“Maybe this was meant to be a way that the Beatles, who had stopped touring and playing live shows, could kind of perform with an audience in mind. It seems Paul, more than the rest of the Beatles, missed the energy of Beatlemania even if he was also trying to get away from it. And, unlike some of the struggles we see in the [Peter Jackson] Get Back doc, the rest of the group seem to gladly jump right in and lend a special charm wherever needed. It’s hard to say what George Harrison is actually playing (maybe it’s maraca), but just a little texture or little rhythm can add a uniqueness that is subtle but full of flavour. I always say it’s like adding salt to french fries. The french fry is doing most of the work… but in the end, without the salt, it’s kind of bland. Ha!!”

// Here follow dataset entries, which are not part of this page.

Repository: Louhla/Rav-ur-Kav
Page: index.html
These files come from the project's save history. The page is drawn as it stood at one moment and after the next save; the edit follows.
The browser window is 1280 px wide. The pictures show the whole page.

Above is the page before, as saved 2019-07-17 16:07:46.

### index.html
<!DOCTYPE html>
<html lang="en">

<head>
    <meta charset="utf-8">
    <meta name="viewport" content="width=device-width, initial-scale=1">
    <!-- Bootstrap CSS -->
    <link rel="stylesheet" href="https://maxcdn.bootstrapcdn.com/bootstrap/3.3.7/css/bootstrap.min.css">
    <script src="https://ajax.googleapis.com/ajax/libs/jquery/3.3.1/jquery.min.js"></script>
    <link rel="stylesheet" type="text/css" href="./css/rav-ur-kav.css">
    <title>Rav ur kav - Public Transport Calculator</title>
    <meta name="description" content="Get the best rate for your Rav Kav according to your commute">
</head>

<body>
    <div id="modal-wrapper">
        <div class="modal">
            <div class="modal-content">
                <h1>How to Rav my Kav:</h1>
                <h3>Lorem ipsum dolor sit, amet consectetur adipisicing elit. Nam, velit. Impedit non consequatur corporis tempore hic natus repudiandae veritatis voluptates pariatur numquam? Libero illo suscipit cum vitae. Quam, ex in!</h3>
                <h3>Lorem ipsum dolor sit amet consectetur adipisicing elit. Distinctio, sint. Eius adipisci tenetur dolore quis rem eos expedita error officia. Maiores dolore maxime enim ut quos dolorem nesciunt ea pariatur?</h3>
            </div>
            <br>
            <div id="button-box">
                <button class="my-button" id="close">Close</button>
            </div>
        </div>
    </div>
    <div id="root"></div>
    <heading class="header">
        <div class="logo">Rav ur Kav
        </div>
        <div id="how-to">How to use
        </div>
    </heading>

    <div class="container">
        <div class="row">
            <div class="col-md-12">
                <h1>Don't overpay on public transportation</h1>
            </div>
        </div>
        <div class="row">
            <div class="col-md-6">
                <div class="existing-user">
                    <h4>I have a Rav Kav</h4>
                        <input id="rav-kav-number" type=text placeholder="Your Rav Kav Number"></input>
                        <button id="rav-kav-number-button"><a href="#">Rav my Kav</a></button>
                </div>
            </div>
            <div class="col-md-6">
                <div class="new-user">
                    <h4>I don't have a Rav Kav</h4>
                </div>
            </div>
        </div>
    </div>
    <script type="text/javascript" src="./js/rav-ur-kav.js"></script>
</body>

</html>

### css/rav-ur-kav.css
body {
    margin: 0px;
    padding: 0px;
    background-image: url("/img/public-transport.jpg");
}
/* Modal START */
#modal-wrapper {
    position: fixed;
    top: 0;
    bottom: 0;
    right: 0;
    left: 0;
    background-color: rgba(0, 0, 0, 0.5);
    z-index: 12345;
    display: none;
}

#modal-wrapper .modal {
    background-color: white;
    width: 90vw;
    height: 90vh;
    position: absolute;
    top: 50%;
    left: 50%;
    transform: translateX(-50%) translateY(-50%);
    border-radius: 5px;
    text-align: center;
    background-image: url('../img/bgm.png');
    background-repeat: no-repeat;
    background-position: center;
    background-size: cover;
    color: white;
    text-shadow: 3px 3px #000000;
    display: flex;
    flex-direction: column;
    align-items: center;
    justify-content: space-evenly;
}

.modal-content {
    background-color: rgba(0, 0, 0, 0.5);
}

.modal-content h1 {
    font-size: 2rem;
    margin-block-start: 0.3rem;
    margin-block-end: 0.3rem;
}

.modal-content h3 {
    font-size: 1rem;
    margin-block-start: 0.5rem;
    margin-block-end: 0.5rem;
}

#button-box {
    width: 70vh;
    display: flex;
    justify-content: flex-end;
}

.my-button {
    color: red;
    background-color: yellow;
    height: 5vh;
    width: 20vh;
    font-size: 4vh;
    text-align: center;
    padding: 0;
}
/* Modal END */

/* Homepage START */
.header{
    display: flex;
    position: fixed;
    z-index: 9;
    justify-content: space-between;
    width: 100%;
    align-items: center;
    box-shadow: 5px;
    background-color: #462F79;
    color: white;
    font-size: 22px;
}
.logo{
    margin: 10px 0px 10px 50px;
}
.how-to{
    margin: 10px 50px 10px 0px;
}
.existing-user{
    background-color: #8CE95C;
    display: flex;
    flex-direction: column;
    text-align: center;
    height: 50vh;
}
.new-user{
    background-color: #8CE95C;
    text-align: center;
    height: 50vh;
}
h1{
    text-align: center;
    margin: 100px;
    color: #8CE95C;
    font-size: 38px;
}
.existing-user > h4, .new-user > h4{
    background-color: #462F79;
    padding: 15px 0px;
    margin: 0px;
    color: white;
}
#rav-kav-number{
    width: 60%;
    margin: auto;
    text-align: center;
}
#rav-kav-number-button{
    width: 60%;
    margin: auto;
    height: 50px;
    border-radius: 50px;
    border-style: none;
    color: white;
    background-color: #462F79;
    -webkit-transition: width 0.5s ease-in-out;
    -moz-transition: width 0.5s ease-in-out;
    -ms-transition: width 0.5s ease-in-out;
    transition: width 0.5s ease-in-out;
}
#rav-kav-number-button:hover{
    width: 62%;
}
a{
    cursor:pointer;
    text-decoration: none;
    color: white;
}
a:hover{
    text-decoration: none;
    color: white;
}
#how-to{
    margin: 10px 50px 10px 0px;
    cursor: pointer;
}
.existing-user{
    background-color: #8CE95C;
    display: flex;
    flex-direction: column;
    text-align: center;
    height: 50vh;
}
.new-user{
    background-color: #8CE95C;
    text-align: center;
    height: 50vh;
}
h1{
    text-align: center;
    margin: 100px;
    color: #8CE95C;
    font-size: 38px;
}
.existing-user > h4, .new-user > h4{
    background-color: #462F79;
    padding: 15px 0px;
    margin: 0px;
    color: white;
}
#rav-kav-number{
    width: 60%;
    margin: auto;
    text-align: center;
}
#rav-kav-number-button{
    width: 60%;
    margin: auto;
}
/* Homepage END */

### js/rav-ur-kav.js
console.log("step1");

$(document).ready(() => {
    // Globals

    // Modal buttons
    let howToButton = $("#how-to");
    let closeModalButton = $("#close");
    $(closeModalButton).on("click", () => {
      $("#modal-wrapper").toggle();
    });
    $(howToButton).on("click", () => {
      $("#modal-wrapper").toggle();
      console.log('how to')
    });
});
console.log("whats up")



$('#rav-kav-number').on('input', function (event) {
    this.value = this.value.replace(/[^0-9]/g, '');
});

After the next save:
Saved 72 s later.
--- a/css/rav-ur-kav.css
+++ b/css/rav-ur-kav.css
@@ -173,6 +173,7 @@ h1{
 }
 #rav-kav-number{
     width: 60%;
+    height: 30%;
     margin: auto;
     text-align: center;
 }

“So… ‘Magical Mystery Tour’ the song is not bland!! Not even for one second!! And… the Beatles, with their collective endless imaginations, kind of saw a future where going to see your favourite band is a big (joyous, zany, drug-fueled party on wheels) adventure. Which a lot of young and not-so-young music lovers do every summer. Travel around (flying in aeroplanes or driving themselves) trying to meet some eccentric freaks, eat some freaky food, see some wondrous sights, be sleep deprived, fall in love, see your favourite band for the fiftieth time. I think Paul meant it as the Beatles are on a Magical Mystery Tour. But nowadays, it’s the audience that wants to be on a magical mystery tour of their own design.”

Listen to the “ecstatic” ‘Magical Mystery Tour’ below.